Lactoferrin is a protein found in human and cow milk and in the fluids of the eyes, nose, and elsewhere in the body. It helps to regulate iron absorption in the intestines and to deliver iron to cells. Lactoferrin may be involved in the regulation of bone marrow function, and thus may boost the immune system. It has also shown to have anti-viral, anti-fungal, anti-bacterial, and anti-inflammatory properties. Lactoferrin is traditionally used to treat intestinal ulcers, diarrhea, and hepatitis C. It may also prevent tissue damage and promote healthy bacteria in the intestines.
Because of its anti-bacterial and anti-inflammatory properties, Mueller et al. examined the effect of bovine (cow) lactoferrin supplementation on mild to moderate acne. Forty-three adolescents and young adults were enrolled in the study. They were required to take a chewable tablet of bovine lactoferrin twice per day for eight weeks. Efficacy of the treatment was measured by the number of acne lesions at the end of the study compared to the number of acne lesions at baseline. Tolerability of the treatment was also evaluated.
Thirty-nine patients at an average age of 17.8 years completed the study. Overall, 30 of the 39 patients (76.9%) had a significant reduction in the total lesion count by 22.5%. The non-inflammatory lesion count had a significant reduction by 23.5%. However, the inflammatory lesion count had an insignificant reduction by 20.2%. No adverse effects of lactoferrin were reported.

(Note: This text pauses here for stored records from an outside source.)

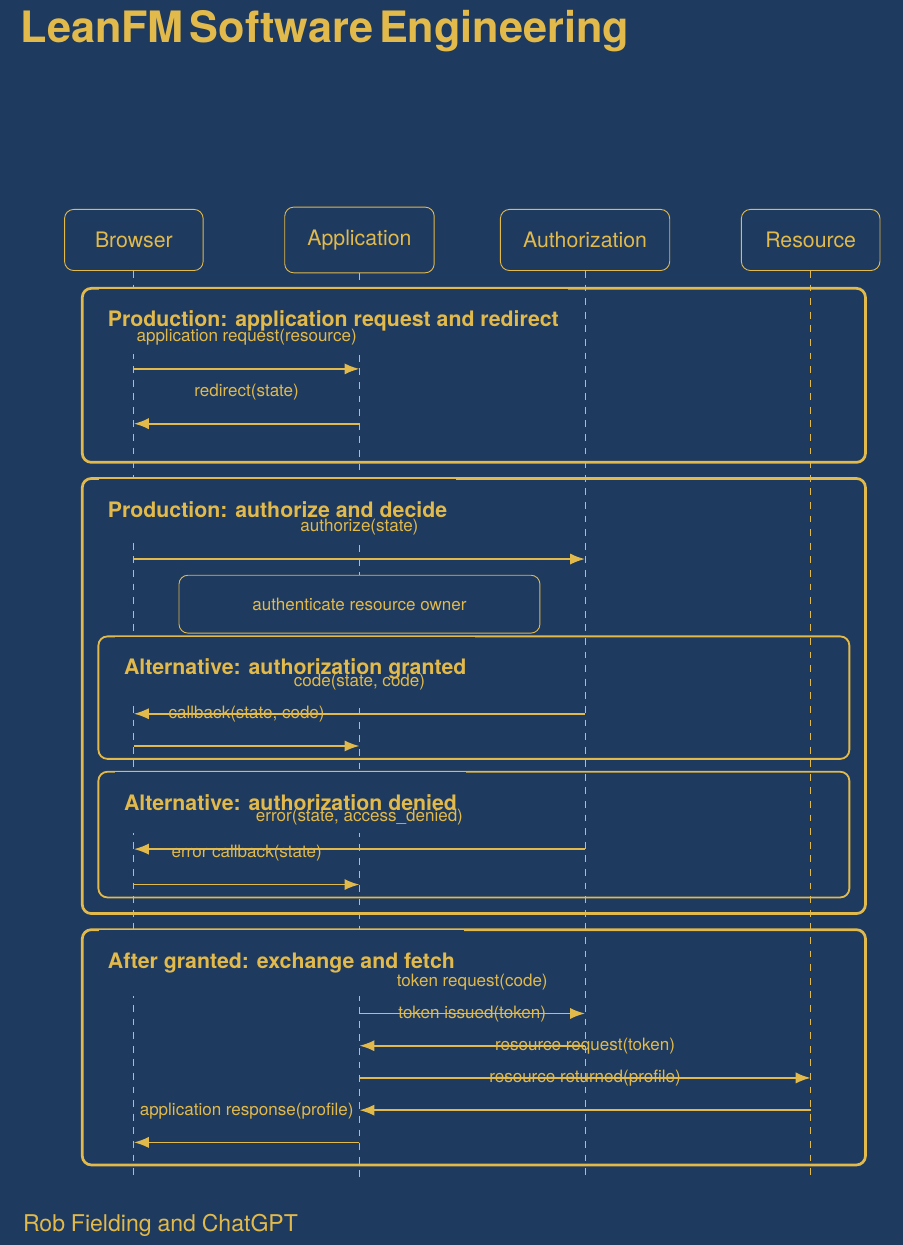
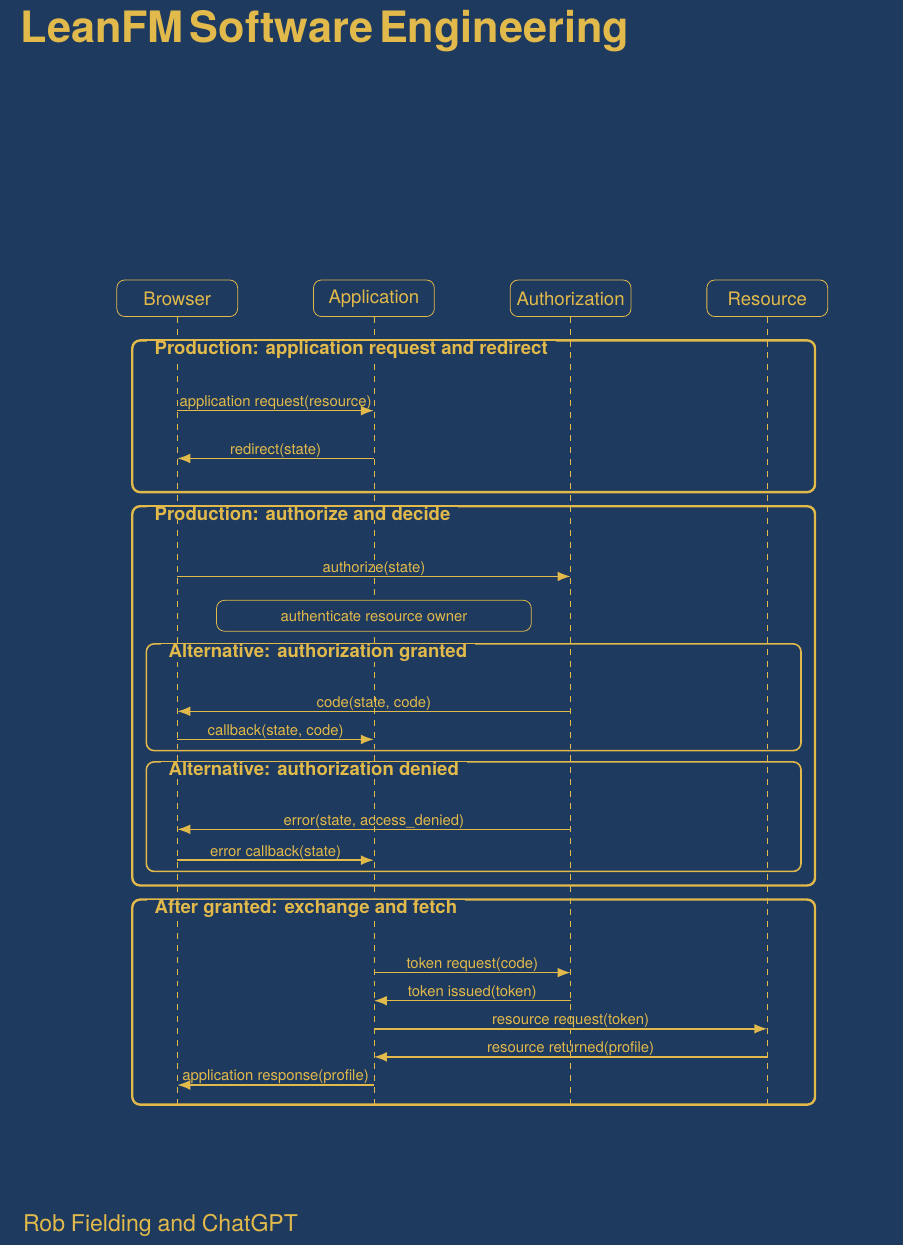
Before and after one commit to rfielding/leanFM, a LaTeX thesis (book/main.tex): part of page 1 of 93, cut so that both start at the same text. Compiled offline with pdfLaTeX.

Commit message:
commit objects required to make the book

```diff
--- a/book/main.tex
+++ b/book/main.tex
@@ -194,9 +194,11 @@
 \begin{tikzpicture}[remember picture,overlay]
   \fill[covernavy]
     (current page.south west) rectangle (current page.north east);
-  \node[fill=covernavy,inner sep=10pt]
+  % Reuse the book's original interaction drawing. Only its palette changes;
+  % title and author text remain outside the drawing, never over its contents.
+  \node[inner sep=0pt]
     at ([yshift=-1.0cm]current page.center)
-    {\resizebox{.78\paperwidth}{!}{\OAuthInteractionDiagram{leangold}{covernavy}{covernavy}}};
+    {\resizebox{.68\paperwidth}{!}{\OAuthInteractionDiagram{leangold}{covernavy}{covernavy}}};
   \node[anchor=north west,text width=.82\paperwidth,align=left]
     at ([xshift=1.35cm,yshift=-.75cm]current page.north west)
     {\color{leangold}\fontsize{27}{31}\selectfont\bfseries
```
Also changed, not shown: book/main-dark.pdf, book/main.pdf.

The results of this study suggest that lactoferrin for the treatment of mild to moderate acne is well tolerated and may reduce acne lesion counts in affected adolescents and young adults. However, further studies are needed. Mueller et al. recommend randomized, placebo-controlled trials of longer duration.